However, Palin is too naive and inexperienced to understand that she is being used to undermine the very ideas she cherishes. This is why she is apparently oblivious to the "cognitive dissonance" of her positions.
The actions of the US government at this time make her a very frightening political figure. The below linked piece on the acceleration of tyrannical actions such as killing, torture and indefinite jailing of both US citizens and non US citizens is extremely unsettling.
See civil Liberties in Obama's America
Click to view link
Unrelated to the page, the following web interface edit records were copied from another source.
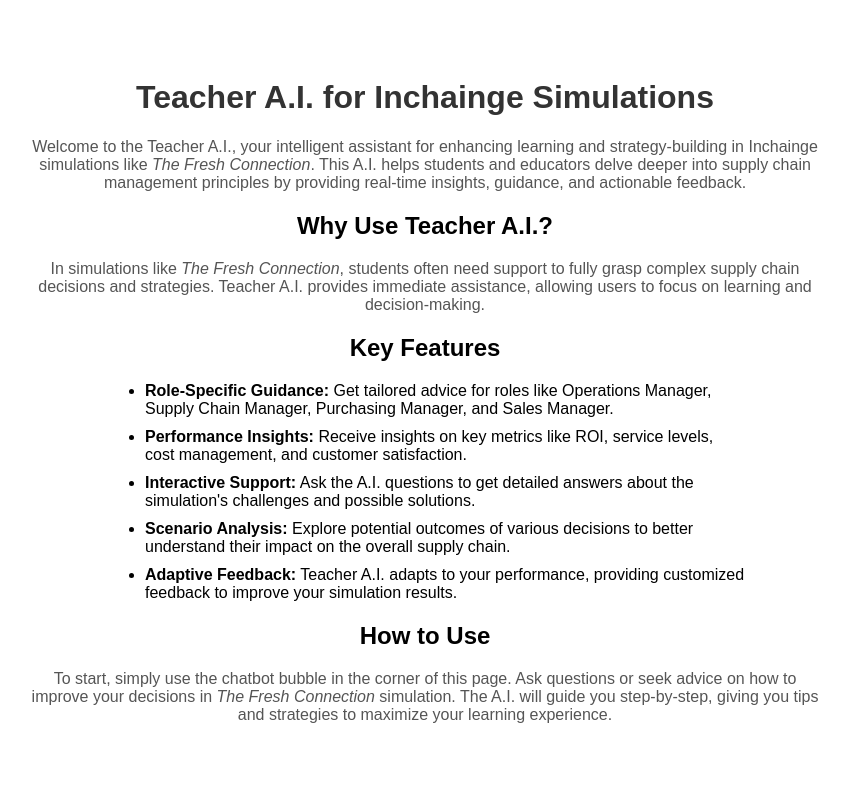
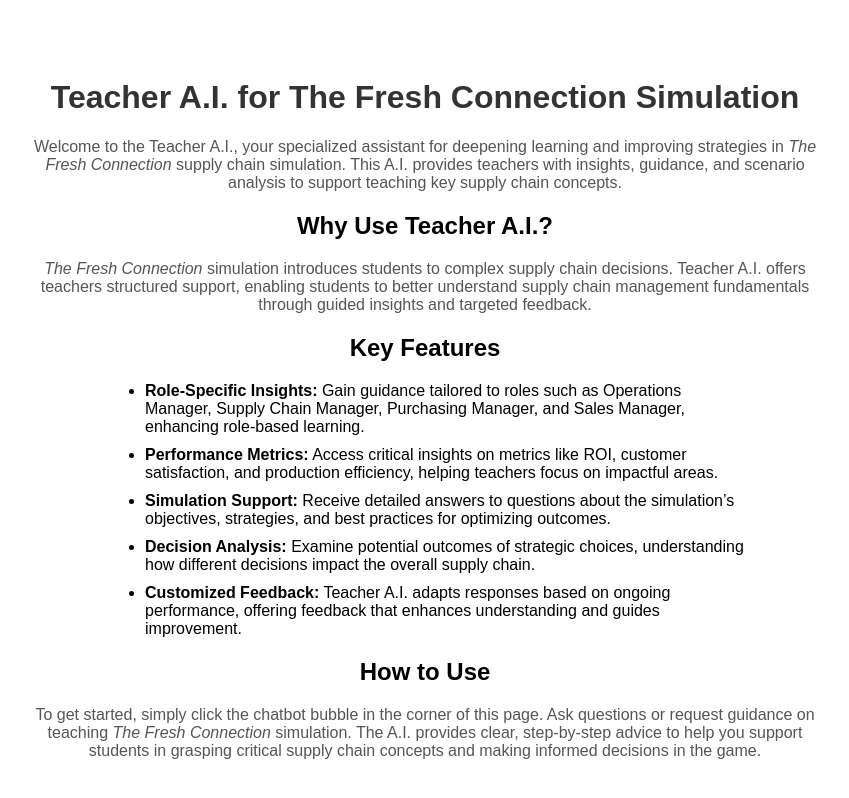
Before and after one commit to Value-Chain-Hackers/TeacherChat, a plain HTML site: page index.html in a window 1280 px wide. Shown: the whole page, without its empty margins (215-1064 px from the left). Drawn offline with Linux system fonts and the light colour scheme; a script that the page names is missing.

Commit message:
Update index.html

```diff
--- a/index.html
+++ b/index.html
@@ -3,7 +3,7 @@
 <head>
     <meta charset="UTF-8">
     <meta name="viewport" content="width=device-width, initial-scale=1.0">
-    <title>Teacher A.I. for Inchainge Simulations</title>
+    <title>Teacher A.I. for The Fresh Connection Simulation</title>
     <style>
         body { font-family: Arial, sans-serif; text-align: center; padding: 50px; }
         h1 { color: #333; }
@@ -22,38 +22,38 @@
         }
     </style>
 
-    <!-- Chatbot Integration -->
+    <!-- New Chatbot Integration -->
     <script>
         window.difyChatbotConfig = {
-            token: 'DhrP4IS2Zr7t8T2R',
+            token: 'mGJzYQAsA24CLuo2',
             baseUrl: 'https://web-production-ae39.up.railway.app'
         };
     </script>
     <script
         src="https://web-production-ae39.up.railway.app/embed.min.js"
-        id="DhrP4IS2Zr7t8T2R"
+        id="mGJzYQAsA24CLuo2"
         defer>
     </script>
 </head>
 <body>
     <div class="content">
-        <h1>Teacher A.I. for Inchainge Simulations</h1>
-        <p>Welcome to the Teacher A.I., your intelligent assistant for enhancing learning and strategy-building in Inchainge simulations like <em>The Fresh Connection</em>. This A.I. helps students and educators delve deeper into supply chain management principles by providing real-time insights, guidance, and actionable feedback.</p>
+        <h1>Teacher A.I. for The Fresh Connection Simulation</h1>
+        <p>Welcome to the Teacher A.I., your specialized assistant for deepening learning and improving strategies in <em>The Fresh Connection</em> supply chain simulation. This A.I. provides teachers with insights, guidance, and scenario analysis to support teaching key supply chain concepts.</p>
 
         <h2>Why Use Teacher A.I.?</h2>
-        <p>In simulations like <em>The Fresh Connection</em>, students often need support to fully grasp complex supply chain decisions and strategies. Teacher A.I. provides immediate assistance, allowing users to focus on learning and decision-making.</p>
+        <p><em>The Fresh Connection</em> simulation introduces students to complex supply chain decisions. Teacher A.I. offers teachers structured support, enabling students to better understand supply chain management fundamentals through guided insights and targeted feedback.</p>
 
         <h2>Key Features</h2>
         <ul class="feature-list">
-            <li><strong>Role-Specific Guidance:</strong> Get tailored advice for roles like Operations Manager, Supply Chain Manager, Purchasing Manager, and Sales Manager.</li>
-            <li><strong>Performance Insights:</strong> Receive insights on key metrics like ROI, service levels, cost management, and customer satisfaction.</li>
-            <li><strong>Interactive Support:</strong> Ask the A.I. questions to get detailed answers about the simulation's challenges and possible solutions.</li>
-            <li><strong>Scenario Analysis:</strong> Explore potential outcomes of various decisions to better understand their impact on the overall supply chain.</li>
-            <li><strong>Adaptive Feedback:</strong> Teacher A.I. adapts to your performance, providing customized feedback to improve your simulation results.</li>
+            <li><strong>Role-Specific Insights:</strong> Gain guidance tailored to roles such as Operations Manager, Supply Chain Manager, Purchasing Manager, and Sales Manager, enhancing role-based learning.</li>
+            <li><strong>Performance Metrics:</strong> Access critical insights on metrics like ROI, customer satisfaction, and production efficiency, helping teachers focus on impactful areas.</li>
+            <li><strong>Simulation Support:</strong> Receive detailed answers to questions about the simulation’s objectives, strategies, and best practices for optimizing outcomes.</li>
+            <li><strong>Decision Analysis:</strong> Examine potential outcomes of strategic choices, understanding how different decisions impact the overall supply chain.</li>
+            <li><strong>Customized Feedback:</strong> Teacher A.I. adapts responses based on ongoing performance, offering feedback that enhances understanding and guides improvement.</li>
         </ul>
 
         <h2>How to Use</h2>
-        <p>To start, simply use the chatbot bubble in the corner of this page. Ask questions or seek advice on how to improve your decisions in <em>The Fresh Connection</em> simulation. The A.I. will guide you step-by-step, giving you tips and strategies to maximize your learning experience.</p>
+        <p>To get started, simply click the chatbot bubble in the corner of this page. Ask questions or request guidance on teaching <em>The Fresh Connection</em> simulation. The A.I. provides clear, step-by-step advice to help you support students in grasping critical supply chain concepts and making informed decisions in the game.</p>
     </div>
 </body>
 </html>
```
From the article: "Putting all this aside for a second, let us look at what this all means in the age of Obama. No matter how you slice it, no matter how we try to define our terms, Obama has so far proven himself to be a disaster for civil liberties in practically every respect, with a trajectory that I must say is more frightening than even what was experienced under Bush."
Reply from The Daily Bell
Do you believe she is still naive - even now? We have a hard time with that one, no matter how well-meaning she was to begin with.
Posted by Padremike on 03/30/10 10:39 AM
Hardly a single kind word here about Sarah. I'm a bit disappointed about her support for John McCain but the attribute is that she possesses loyalty and that goes to character.
And, lest we forget, John McCain has some very positive characteristics. The thing that elitists, both conservative and progressives, can't abide about Sarah is that she possesses a certain colloquial wisdom and common sense.
Both of these attributes trump intellect every single time. Some of the stupidest things I have ever heard in my life came out of the mouths of PhD's.